» **PROBLEM DETAILS**: Every line of the data is to be retyped exactly.

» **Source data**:

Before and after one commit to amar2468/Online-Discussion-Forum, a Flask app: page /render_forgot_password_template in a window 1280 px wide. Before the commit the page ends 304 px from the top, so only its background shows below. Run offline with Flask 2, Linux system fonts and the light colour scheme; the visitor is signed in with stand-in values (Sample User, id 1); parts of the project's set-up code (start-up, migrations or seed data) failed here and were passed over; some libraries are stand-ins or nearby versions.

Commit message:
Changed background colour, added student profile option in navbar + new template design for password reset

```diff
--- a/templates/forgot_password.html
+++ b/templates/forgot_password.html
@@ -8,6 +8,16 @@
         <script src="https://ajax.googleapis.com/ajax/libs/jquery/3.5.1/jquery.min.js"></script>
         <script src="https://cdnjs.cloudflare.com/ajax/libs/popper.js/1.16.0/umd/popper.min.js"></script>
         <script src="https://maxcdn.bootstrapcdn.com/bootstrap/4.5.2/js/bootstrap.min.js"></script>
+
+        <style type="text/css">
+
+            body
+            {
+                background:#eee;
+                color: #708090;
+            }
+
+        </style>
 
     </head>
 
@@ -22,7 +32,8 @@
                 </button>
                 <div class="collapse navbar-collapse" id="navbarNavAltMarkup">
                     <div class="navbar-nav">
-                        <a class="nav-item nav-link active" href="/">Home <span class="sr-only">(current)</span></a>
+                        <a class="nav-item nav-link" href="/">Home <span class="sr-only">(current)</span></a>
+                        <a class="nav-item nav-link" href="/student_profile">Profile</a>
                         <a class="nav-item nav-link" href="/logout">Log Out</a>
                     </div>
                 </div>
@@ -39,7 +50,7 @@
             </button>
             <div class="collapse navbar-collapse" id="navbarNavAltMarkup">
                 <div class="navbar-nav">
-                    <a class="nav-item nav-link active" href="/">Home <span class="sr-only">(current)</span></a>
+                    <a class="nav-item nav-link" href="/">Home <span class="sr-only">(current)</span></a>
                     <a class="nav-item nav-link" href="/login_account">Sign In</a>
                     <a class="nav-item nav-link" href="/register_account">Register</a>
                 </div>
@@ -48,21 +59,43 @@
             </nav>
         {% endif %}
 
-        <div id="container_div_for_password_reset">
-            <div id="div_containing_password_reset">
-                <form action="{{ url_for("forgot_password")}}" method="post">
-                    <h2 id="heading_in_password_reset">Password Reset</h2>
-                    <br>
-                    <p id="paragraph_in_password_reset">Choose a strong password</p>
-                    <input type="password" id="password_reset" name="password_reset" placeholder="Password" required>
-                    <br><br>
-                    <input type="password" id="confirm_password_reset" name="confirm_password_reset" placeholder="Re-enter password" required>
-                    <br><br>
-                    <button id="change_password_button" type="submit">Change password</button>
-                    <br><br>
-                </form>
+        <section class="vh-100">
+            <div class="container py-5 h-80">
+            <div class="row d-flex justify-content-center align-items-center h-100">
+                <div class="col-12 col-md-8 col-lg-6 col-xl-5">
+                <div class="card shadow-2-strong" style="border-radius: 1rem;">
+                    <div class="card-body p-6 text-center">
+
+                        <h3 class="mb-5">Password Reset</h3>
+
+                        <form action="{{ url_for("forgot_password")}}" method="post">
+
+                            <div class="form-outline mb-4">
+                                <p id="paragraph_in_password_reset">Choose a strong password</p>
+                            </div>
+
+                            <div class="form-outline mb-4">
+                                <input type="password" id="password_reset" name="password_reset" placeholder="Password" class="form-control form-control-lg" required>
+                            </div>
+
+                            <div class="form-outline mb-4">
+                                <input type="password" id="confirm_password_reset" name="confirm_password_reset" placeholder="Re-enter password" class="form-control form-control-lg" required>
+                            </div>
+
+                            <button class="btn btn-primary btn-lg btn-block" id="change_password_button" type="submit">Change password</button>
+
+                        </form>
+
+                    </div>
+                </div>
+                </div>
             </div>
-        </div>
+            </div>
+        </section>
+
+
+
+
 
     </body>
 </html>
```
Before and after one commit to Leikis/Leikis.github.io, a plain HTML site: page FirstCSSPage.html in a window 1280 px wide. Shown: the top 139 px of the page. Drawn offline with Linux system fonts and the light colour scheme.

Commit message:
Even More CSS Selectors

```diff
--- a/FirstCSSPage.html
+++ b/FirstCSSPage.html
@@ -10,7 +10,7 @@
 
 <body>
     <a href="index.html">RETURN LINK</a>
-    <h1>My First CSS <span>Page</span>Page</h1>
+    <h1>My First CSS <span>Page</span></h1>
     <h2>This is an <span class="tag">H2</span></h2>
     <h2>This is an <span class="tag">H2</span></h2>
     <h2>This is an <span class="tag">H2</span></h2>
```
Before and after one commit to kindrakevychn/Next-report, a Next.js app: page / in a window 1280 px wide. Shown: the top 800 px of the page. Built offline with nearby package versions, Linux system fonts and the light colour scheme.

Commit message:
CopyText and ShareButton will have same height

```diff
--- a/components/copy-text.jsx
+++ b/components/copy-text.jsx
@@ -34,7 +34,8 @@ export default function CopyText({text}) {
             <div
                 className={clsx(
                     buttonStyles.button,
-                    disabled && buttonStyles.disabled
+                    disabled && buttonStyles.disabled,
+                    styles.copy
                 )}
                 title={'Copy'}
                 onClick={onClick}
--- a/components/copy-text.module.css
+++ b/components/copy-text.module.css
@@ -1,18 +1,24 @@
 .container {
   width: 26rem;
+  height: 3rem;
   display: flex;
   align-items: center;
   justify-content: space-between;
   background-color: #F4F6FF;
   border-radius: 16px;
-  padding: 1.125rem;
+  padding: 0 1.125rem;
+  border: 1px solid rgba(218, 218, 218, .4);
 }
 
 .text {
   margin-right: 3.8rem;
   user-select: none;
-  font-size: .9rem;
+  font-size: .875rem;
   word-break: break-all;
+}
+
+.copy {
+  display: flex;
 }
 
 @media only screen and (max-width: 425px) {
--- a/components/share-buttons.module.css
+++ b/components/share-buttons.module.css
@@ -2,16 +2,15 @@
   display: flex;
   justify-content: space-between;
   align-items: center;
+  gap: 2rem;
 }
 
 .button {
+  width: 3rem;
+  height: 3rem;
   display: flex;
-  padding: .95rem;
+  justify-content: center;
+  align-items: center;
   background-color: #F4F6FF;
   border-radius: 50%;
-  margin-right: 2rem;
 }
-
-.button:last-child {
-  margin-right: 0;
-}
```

» **RESPONSE AREA**:
Before and after one commit to amar2468/Online-Discussion-Forum, a Flask app: page /render_forgot_password_template in a window 1280 px wide. Before the commit the page ends 304 px from the top, so only its background shows below. Run offline with Flask 2, Linux system fonts and the light colour scheme; the visitor is signed in with stand-in values (Sample User, id 1); parts of the project's set-up code (start-up, migrations or seed data) failed here and were passed over; some libraries are stand-ins or nearby versions.

Commit message:
Changed background colour, added student profile option in navbar + new template design for password reset

```diff
--- a/templates/forgot_password.html
+++ b/templates/forgot_password.html
@@ -8,6 +8,16 @@
         <script src="https://ajax.googleapis.com/ajax/libs/jquery/3.5.1/jquery.min.js"></script>
         <script src="https://cdnjs.cloudflare.com/ajax/libs/popper.js/1.16.0/umd/popper.min.js"></script>
         <script src="https://maxcdn.bootstrapcdn.com/bootstrap/4.5.2/js/bootstrap.min.js"></script>
+
+        <style type="text/css">
+
+            body
+            {
+                background:#eee;
+                color: #708090;
+            }
+
+        </style>
 
     </head>
 
@@ -22,7 +32,8 @@
                 </button>
                 <div class="collapse navbar-collapse" id="navbarNavAltMarkup">
                     <div class="navbar-nav">
-                        <a class="nav-item nav-link active" href="/">Home <span class="sr-only">(current)</span></a>
+                        <a class="nav-item nav-link" href="/">Home <span class="sr-only">(current)</span></a>
+                        <a class="nav-item nav-link" href="/student_profile">Profile</a>
                         <a class="nav-item nav-link" href="/logout">Log Out</a>
                     </div>
                 </div>
@@ -39,7 +50,7 @@
             </button>
             <div class="collapse navbar-collapse" id="navbarNavAltMarkup">
                 <div class="navbar-nav">
-                    <a class="nav-item nav-link active" href="/">Home <span class="sr-only">(current)</span></a>
+                    <a class="nav-item nav-link" href="/">Home <span class="sr-only">(current)</span></a>
                     <a class="nav-item nav-link" href="/login_account">Sign In</a>
                     <a class="nav-item nav-link" href="/register_account">Register</a>
                 </div>
@@ -48,21 +59,43 @@
             </nav>
         {% endif %}
 
-        <div id="container_div_for_password_reset">
-            <div id="div_containing_password_reset">
-                <form action="{{ url_for("forgot_password")}}" method="post">
-                    <h2 id="heading_in_password_reset">Password Reset</h2>
-                    <br>
-                    <p id="paragraph_in_password_reset">Choose a strong password</p>
-                    <input type="password" id="password_reset" name="password_reset" placeholder="Password" required>
-                    <br><br>
-                    <input type="password" id="confirm_password_reset" name="confirm_password_reset" placeholder="Re-enter password" required>
-                    <br><br>
-                    <button id="change_password_button" type="submit">Change password</button>
-                    <br><br>
-                </form>
+        <section class="vh-100">
+            <div class="container py-5 h-80">
+            <div class="row d-flex justify-content-center align-items-center h-100">
+                <div class="col-12 col-md-8 col-lg-6 col-xl-5">
+                <div class="card shadow-2-strong" style="border-radius: 1rem;">
+                    <div class="card-body p-6 text-center">
+
+                        <h3 class="mb-5">Password Reset</h3>
+
+                        <form action="{{ url_for("forgot_password")}}" method="post">
+
+                            <div class="form-outline mb-4">
+                                <p id="paragraph_in_password_reset">Choose a strong password</p>
+                            </div>
+
+                            <div class="form-outline mb-4">
+                                <input type="password" id="password_reset" name="password_reset" placeholder="Password" class="form-control form-control-lg" required>
+                            </div>
+
+                            <div class="form-outline mb-4">
+                                <input type="password" id="confirm_password_reset" name="confirm_password_reset" placeholder="Re-enter password" class="form-control form-control-lg" required>
+                            </div>
+
+                            <button class="btn btn-primary btn-lg btn-block" id="change_password_button" type="submit">Change password</button>
+
+                        </form>
+
+                    </div>
+                </div>
+                </div>
             </div>
-        </div>
+            </div>
+        </section>
+
+
+
+
 
     </body>
 </html>
```
Before and after one commit to Leikis/Leikis.github.io, a plain HTML site: page FirstCSSPage.html in a window 1280 px wide. Shown: the top 139 px of the page. Drawn offline with Linux system fonts and the light colour scheme.

Commit message:
Even More CSS Selectors

```diff
--- a/FirstCSSPage.html
+++ b/FirstCSSPage.html
@@ -10,7 +10,7 @@
 
 <body>
     <a href="index.html">RETURN LINK</a>
-    <h1>My First CSS <span>Page</span>Page</h1>
+    <h1>My First CSS <span>Page</span></h1>
     <h2>This is an <span class="tag">H2</span></h2>
     <h2>This is an <span class="tag">H2</span></h2>
     <h2>This is an <span class="tag">H2</span></h2>
```
Before and after one commit to kindrakevychn/Next-report, a Next.js app: page / in a window 1280 px wide. Shown: the top 800 px of the page. Built offline with nearby package versions, Linux system fonts and the light colour scheme.

Commit message:
CopyText and ShareButton will have same height

```diff
--- a/components/copy-text.jsx
+++ b/components/copy-text.jsx
@@ -34,7 +34,8 @@ export default function CopyText({text}) {
             <div
                 className={clsx(
                     buttonStyles.button,
-                    disabled && buttonStyles.disabled
+                    disabled && buttonStyles.disabled,
+                    styles.copy
                 )}
                 title={'Copy'}
                 onClick={onClick}
--- a/components/copy-text.module.css
+++ b/components/copy-text.module.css
@@ -1,18 +1,24 @@
 .container {
   width: 26rem;
+  height: 3rem;
   display: flex;
   align-items: center;
   justify-content: space-between;
   background-color: #F4F6FF;
   border-radius: 16px;
-  padding: 1.125rem;
+  padding: 0 1.125rem;
+  border: 1px solid rgba(218, 218, 218, .4);
 }
 
 .text {
   margin-right: 3.8rem;
   user-select: none;
-  font-size: .9rem;
+  font-size: .875rem;
   word-break: break-all;
+}
+
+.copy {
+  display: flex;
 }
 
 @media only screen and (max-width: 425px) {
--- a/components/share-buttons.module.css
+++ b/components/share-buttons.module.css
@@ -2,16 +2,15 @@
   display: flex;
   justify-content: space-between;
   align-items: center;
+  gap: 2rem;
 }
 
 .button {
+  width: 3rem;
+  height: 3rem;
   display: flex;
-  padding: .95rem;
+  justify-content: center;
+  align-items: center;
   background-color: #F4F6FF;
   border-radius: 50%;
-  margin-right: 2rem;
 }
-
-.button:last-child {
-  margin-right: 0;
-}
```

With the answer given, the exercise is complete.